▸ **Work instruction**: Output the data below exactly, images excluded.

▸ **Stored data entries**:
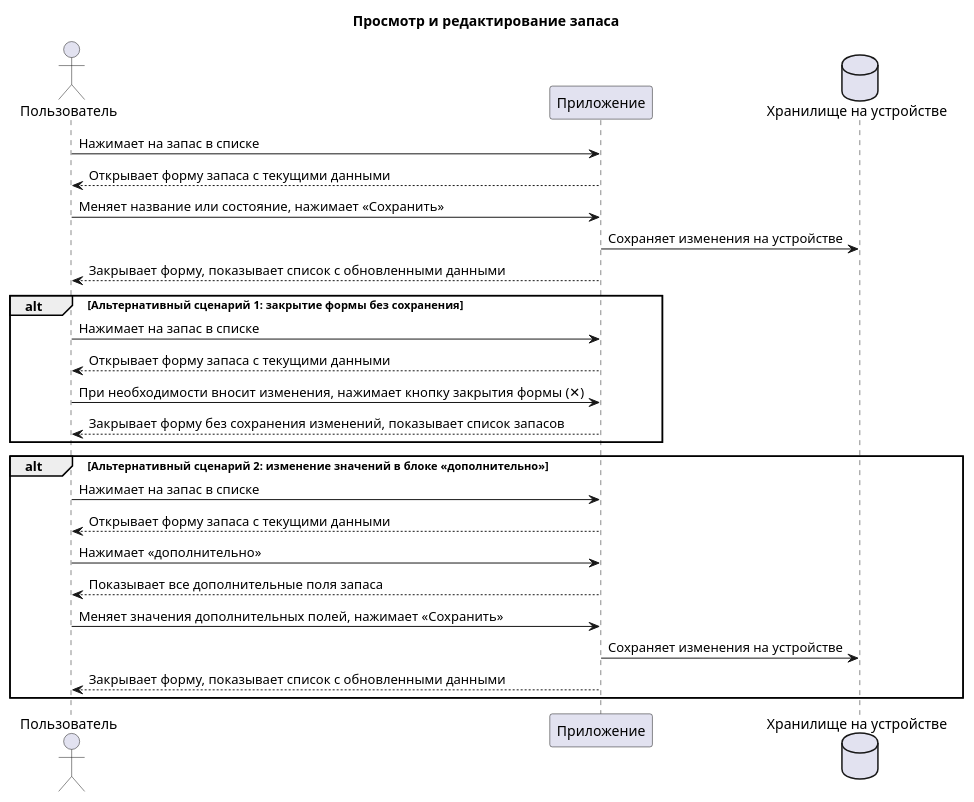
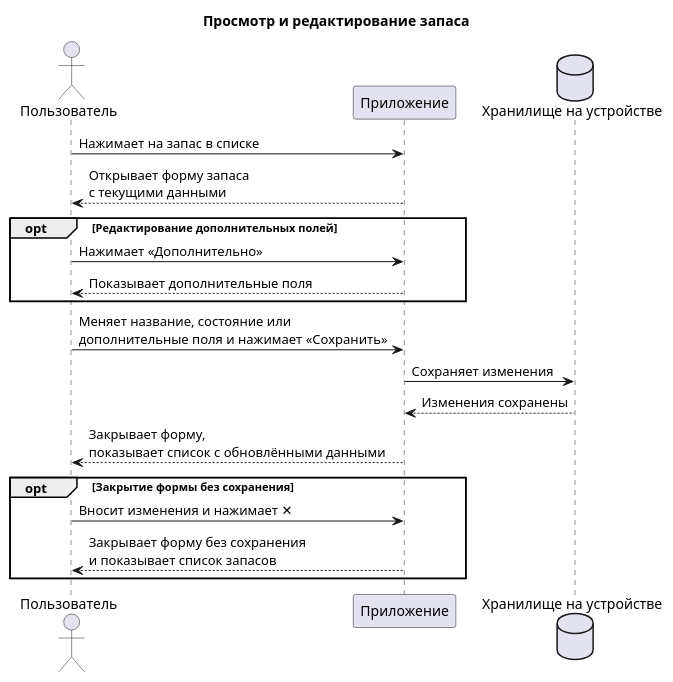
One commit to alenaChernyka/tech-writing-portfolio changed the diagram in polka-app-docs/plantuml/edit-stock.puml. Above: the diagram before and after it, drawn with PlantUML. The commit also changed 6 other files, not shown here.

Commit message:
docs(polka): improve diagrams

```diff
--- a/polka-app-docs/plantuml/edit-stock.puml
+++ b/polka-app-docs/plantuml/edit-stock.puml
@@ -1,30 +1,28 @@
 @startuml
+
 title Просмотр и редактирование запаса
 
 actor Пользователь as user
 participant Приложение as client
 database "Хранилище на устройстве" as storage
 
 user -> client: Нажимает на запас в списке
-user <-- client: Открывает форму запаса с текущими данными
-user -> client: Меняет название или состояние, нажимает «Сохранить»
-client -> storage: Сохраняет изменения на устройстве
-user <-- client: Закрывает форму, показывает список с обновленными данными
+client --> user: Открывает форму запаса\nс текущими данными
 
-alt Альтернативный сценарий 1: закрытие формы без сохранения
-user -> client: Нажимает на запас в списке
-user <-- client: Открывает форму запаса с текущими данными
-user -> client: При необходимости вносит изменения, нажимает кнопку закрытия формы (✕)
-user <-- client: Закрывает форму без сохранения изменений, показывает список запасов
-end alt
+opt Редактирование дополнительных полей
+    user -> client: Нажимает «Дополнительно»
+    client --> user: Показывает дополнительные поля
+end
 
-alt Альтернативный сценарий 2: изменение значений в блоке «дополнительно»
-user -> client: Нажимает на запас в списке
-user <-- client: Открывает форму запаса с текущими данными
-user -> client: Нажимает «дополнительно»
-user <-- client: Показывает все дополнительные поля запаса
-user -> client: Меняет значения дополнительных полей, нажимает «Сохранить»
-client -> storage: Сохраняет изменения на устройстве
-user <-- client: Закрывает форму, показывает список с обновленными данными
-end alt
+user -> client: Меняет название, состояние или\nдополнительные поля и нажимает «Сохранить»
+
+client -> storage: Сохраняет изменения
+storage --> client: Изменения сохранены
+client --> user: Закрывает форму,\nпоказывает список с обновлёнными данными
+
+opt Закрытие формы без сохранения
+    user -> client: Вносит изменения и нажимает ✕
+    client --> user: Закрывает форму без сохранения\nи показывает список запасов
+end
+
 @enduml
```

▸ **Your solution**:
One commit to alenaChernyka/tech-writing-portfolio changed the diagram in polka-app-docs/plantuml/edit-stock.puml. Above: the diagram before and after it, drawn with PlantUML. The commit also changed 6 other files, not shown here.

Commit message:
docs(polka): improve diagrams

```diff
--- a/polka-app-docs/plantuml/edit-stock.puml
+++ b/polka-app-docs/plantuml/edit-stock.puml
@@ -1,30 +1,28 @@
 @startuml
+
 title Просмотр и редактирование запаса
 
 actor Пользователь as user
 participant Приложение as client
 database "Хранилище на устройстве" as storage
 
 user -> client: Нажимает на запас в списке
-user <-- client: Открывает форму запаса с текущими данными
-user -> client: Меняет название или состояние, нажимает «Сохранить»
-client -> storage: Сохраняет изменения на устройстве
-user <-- client: Закрывает форму, показывает список с обновленными данными
+client --> user: Открывает форму запаса\nс текущими данными
 
-alt Альтернативный сценарий 1: закрытие формы без сохранения
-user -> client: Нажимает на запас в списке
-user <-- client: Открывает форму запаса с текущими данными
-user -> client: При необходимости вносит изменения, нажимает кнопку закрытия формы (✕)
-user <-- client: Закрывает форму без сохранения изменений, показывает список запасов
-end alt
+opt Редактирование дополнительных полей
+    user -> client: Нажимает «Дополнительно»
+    client --> user: Показывает дополнительные поля
+end
 
-alt Альтернативный сценарий 2: изменение значений в блоке «дополнительно»
-user -> client: Нажимает на запас в списке
-user <-- client: Открывает форму запаса с текущими данными
-user -> client: Нажимает «дополнительно»
-user <-- client: Показывает все дополнительные поля запаса
-user -> client: Меняет значения дополнительных полей, нажимает «Сохранить»
-client -> storage: Сохраняет изменения на устройстве
-user <-- client: Закрывает форму, показывает список с обновленными данными
-end alt
+user -> client: Меняет название, состояние или\nдополнительные поля и нажимает «Сохранить»
+
+client -> storage: Сохраняет изменения
+storage --> client: Изменения сохранены
+client --> user: Закрывает форму,\nпоказывает список с обновлёнными данными
+
+opt Закрытие формы без сохранения
+    user -> client: Вносит изменения и нажимает ✕
+    client --> user: Закрывает форму без сохранения\nи показывает список запасов
+end
+
 @enduml
```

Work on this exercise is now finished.